Line by line, please look for the word "render" in the following records, then copy each line you find it in.

**Dataset entries:**
* * * * * * * * *
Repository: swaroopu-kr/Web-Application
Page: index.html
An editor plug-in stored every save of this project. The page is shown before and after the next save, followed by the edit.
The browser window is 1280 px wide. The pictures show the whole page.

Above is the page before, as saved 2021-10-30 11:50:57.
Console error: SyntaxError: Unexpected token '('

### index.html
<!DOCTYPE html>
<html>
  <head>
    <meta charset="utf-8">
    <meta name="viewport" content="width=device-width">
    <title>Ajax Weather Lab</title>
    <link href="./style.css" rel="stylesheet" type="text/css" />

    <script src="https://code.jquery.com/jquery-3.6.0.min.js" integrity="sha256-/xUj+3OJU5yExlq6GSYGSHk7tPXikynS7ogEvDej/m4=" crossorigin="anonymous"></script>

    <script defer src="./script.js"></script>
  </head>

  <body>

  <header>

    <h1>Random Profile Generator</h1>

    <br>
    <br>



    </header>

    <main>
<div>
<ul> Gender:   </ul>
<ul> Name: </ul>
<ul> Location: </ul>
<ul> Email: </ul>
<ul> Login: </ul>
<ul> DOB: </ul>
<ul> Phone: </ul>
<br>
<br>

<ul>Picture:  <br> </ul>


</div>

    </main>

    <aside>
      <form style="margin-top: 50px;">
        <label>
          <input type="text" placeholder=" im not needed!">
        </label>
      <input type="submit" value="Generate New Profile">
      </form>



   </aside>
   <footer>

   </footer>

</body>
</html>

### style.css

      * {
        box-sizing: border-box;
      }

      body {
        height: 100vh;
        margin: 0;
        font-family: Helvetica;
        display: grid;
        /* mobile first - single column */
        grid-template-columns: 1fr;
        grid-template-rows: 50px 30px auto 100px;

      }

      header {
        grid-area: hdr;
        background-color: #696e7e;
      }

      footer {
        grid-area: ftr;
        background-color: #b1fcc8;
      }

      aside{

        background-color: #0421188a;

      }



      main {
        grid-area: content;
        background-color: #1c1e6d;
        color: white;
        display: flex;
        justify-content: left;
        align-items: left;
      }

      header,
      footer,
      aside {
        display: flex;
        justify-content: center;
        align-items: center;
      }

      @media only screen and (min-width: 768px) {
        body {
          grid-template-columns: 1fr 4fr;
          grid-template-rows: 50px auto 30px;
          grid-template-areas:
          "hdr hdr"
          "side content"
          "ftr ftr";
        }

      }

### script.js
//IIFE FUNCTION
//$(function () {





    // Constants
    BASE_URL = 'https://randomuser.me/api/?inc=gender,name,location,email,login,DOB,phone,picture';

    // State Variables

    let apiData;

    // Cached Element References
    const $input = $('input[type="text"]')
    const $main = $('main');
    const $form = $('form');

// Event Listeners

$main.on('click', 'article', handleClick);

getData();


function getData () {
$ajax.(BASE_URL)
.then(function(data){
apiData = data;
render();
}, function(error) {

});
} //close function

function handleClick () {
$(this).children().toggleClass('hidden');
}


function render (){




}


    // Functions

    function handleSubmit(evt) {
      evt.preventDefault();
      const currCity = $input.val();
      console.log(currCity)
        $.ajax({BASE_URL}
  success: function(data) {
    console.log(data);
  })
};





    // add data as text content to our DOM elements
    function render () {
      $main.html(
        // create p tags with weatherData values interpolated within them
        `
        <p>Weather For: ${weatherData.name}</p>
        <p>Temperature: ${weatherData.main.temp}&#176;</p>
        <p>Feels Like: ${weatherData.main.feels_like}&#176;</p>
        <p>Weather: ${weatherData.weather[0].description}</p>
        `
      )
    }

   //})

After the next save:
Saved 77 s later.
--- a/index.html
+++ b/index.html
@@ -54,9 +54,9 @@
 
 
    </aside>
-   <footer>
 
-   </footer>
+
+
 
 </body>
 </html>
* * * * * * * * *
**SOLUTION TO THIS EXERCISE:**
render();
function render (){
    function render () {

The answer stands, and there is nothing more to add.